_WHAT THIS TASK INVOLVES_.
Copy each line below holding "login".

□ □ □ □ □

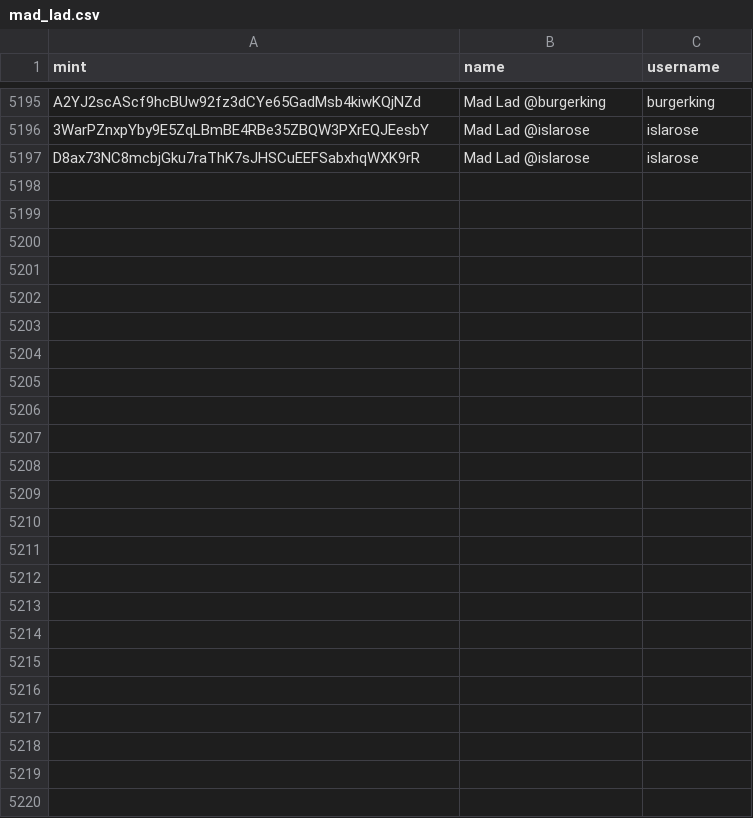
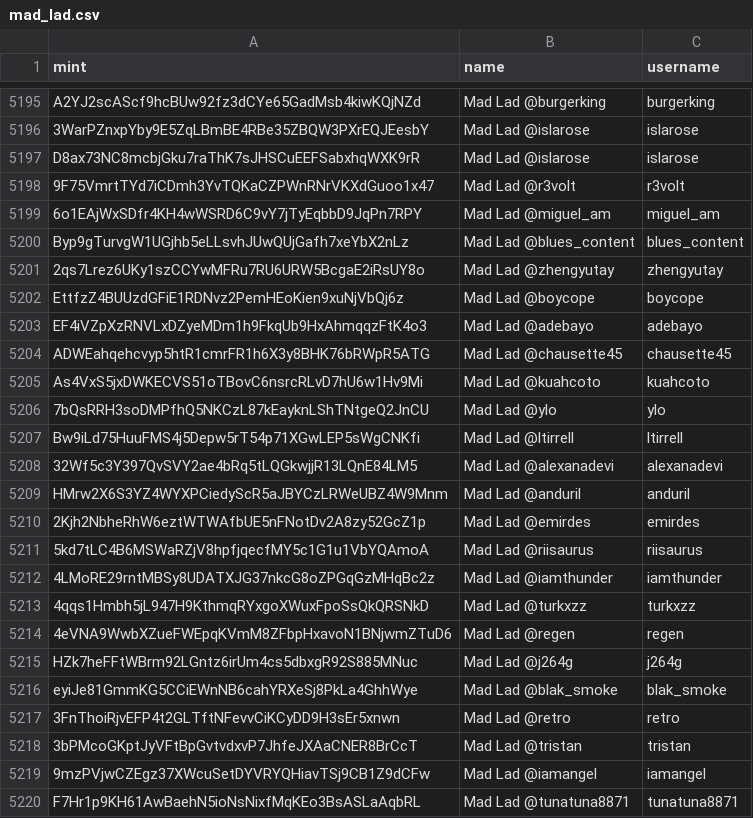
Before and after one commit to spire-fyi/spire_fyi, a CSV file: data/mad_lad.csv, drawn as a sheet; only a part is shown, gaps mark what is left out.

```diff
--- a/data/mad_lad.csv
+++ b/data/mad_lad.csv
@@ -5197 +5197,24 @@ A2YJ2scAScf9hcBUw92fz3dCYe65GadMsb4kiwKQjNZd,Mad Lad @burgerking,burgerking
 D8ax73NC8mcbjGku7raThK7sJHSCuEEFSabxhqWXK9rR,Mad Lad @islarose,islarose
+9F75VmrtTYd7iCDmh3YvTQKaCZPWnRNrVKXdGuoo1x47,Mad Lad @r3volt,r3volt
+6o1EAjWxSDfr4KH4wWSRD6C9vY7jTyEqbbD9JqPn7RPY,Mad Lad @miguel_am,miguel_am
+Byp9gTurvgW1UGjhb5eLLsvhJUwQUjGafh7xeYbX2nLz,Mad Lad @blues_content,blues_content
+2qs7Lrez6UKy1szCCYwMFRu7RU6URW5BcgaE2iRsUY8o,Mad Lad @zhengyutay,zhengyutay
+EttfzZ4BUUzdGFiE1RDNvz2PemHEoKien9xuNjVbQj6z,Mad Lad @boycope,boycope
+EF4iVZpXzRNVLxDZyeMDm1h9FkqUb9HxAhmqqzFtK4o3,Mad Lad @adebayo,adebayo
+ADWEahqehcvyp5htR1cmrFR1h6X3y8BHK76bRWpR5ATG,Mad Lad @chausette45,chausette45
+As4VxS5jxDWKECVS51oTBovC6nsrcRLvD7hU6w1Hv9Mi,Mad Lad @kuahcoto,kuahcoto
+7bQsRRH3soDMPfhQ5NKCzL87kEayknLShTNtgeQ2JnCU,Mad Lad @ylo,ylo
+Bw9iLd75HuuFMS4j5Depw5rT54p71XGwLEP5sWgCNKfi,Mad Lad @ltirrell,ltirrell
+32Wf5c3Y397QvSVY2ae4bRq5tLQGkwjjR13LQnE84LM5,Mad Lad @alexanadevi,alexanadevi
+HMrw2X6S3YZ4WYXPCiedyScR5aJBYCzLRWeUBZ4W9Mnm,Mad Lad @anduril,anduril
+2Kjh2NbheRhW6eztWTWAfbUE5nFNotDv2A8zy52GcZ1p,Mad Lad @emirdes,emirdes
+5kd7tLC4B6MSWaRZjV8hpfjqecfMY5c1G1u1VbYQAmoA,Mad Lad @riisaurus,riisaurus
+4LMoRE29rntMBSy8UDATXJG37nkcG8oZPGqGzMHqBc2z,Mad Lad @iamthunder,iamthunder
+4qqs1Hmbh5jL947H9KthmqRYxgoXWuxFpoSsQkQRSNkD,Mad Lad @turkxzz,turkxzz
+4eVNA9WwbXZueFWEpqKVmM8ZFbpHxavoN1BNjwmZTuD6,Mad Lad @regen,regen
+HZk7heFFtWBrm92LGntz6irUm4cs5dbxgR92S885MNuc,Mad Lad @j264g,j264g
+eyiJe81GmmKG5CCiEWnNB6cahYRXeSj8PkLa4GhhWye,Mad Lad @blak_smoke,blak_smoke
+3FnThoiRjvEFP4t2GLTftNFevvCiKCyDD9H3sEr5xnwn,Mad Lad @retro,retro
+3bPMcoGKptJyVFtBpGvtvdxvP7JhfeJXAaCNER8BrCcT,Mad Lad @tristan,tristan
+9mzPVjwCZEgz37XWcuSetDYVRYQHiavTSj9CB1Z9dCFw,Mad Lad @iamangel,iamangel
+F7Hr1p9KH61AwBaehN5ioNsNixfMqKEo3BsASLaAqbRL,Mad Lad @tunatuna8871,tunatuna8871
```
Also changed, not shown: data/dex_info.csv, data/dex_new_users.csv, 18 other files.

□ □ □ □ □

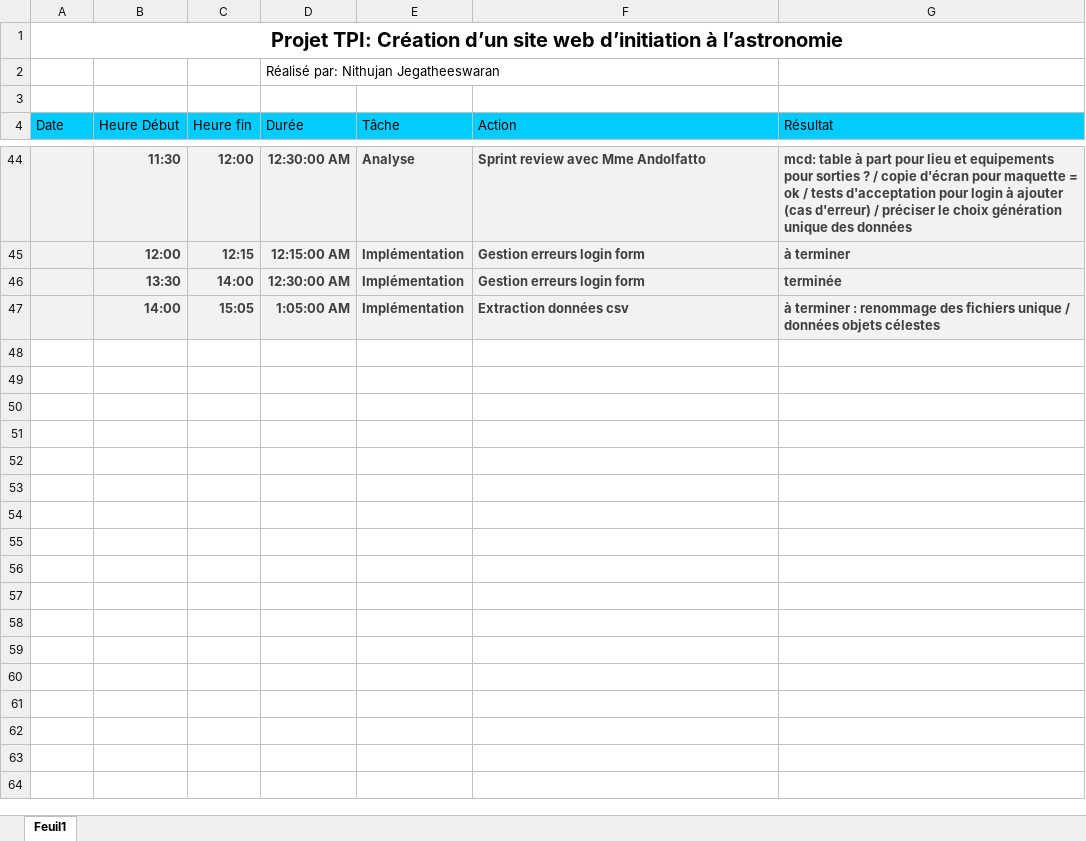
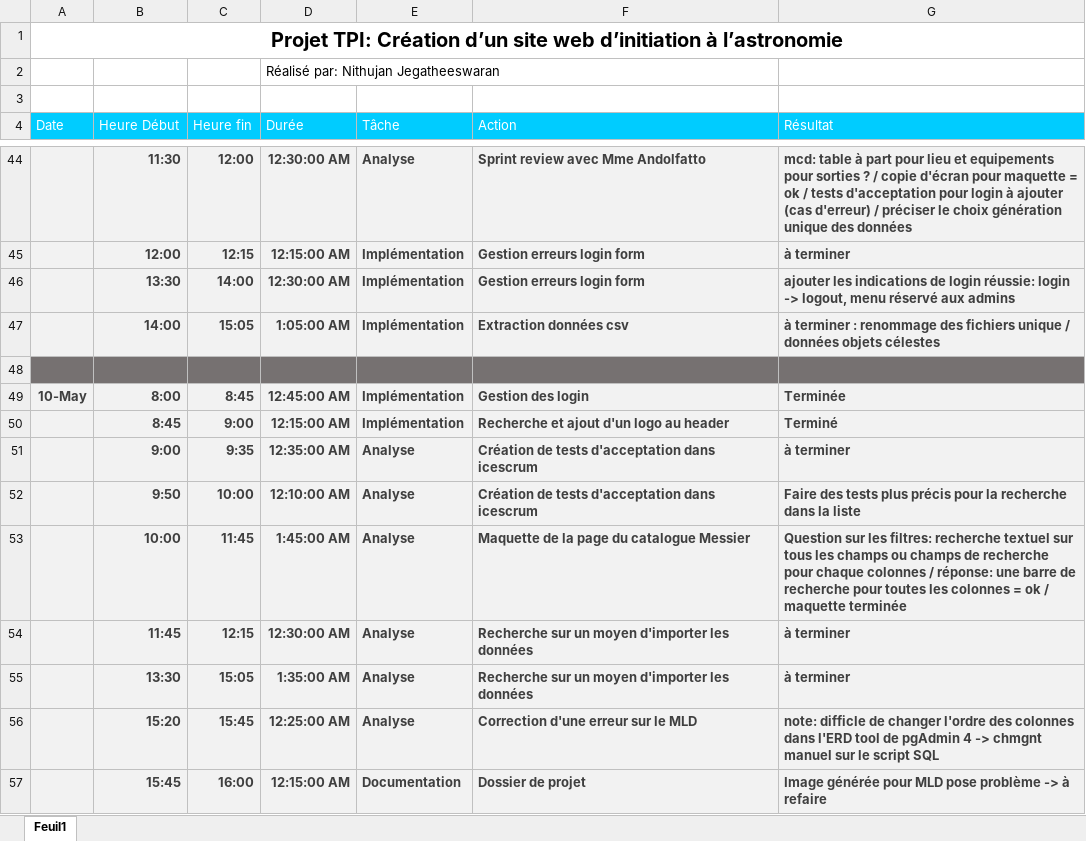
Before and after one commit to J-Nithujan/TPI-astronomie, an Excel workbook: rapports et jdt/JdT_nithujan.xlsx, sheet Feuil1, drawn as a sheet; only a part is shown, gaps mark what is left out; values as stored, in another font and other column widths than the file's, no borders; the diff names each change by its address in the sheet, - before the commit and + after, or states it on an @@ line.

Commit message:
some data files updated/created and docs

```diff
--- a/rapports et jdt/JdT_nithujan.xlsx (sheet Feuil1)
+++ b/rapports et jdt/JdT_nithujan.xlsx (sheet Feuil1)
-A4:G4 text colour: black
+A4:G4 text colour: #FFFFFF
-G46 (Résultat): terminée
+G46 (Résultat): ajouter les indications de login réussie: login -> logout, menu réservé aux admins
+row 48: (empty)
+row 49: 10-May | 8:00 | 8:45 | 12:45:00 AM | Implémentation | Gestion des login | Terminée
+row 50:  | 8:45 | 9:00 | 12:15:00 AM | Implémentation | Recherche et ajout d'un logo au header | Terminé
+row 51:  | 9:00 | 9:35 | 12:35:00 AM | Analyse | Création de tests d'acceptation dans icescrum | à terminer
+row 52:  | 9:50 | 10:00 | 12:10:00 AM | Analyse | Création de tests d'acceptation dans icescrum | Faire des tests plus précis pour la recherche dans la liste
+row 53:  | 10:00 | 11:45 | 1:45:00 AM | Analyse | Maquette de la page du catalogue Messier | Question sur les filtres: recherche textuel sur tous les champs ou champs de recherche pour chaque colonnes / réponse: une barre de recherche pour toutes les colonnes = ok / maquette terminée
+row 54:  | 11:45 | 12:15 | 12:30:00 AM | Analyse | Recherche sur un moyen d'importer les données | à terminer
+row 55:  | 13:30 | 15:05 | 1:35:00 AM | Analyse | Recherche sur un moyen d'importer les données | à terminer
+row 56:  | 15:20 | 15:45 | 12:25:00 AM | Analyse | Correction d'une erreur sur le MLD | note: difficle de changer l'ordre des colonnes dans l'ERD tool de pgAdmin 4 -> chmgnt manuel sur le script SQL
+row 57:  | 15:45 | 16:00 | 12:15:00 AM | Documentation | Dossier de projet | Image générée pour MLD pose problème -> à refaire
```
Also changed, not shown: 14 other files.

□ □ □ □ □

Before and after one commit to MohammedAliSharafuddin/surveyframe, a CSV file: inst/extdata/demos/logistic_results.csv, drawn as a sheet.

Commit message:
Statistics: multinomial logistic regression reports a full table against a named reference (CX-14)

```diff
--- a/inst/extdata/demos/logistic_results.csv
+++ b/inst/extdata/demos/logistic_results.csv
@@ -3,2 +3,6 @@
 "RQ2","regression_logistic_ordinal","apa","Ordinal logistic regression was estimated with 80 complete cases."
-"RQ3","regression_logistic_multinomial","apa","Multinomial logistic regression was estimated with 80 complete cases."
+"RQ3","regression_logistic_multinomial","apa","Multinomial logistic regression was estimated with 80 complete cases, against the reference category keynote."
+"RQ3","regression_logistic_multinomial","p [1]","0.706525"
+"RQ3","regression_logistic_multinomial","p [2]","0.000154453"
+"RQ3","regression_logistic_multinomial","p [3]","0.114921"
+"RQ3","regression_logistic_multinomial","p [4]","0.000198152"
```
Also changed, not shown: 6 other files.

□ □ □ □ □

_RESULT OF THIS EXERCISE_.
+G46 (Résultat): ajouter les indications de login réussie: login -> logout, menu réservé aux admins
+row 49: 10-May | 8:00 | 8:45 | 12:45:00 AM | Implémentation | Gestion des login | Terminée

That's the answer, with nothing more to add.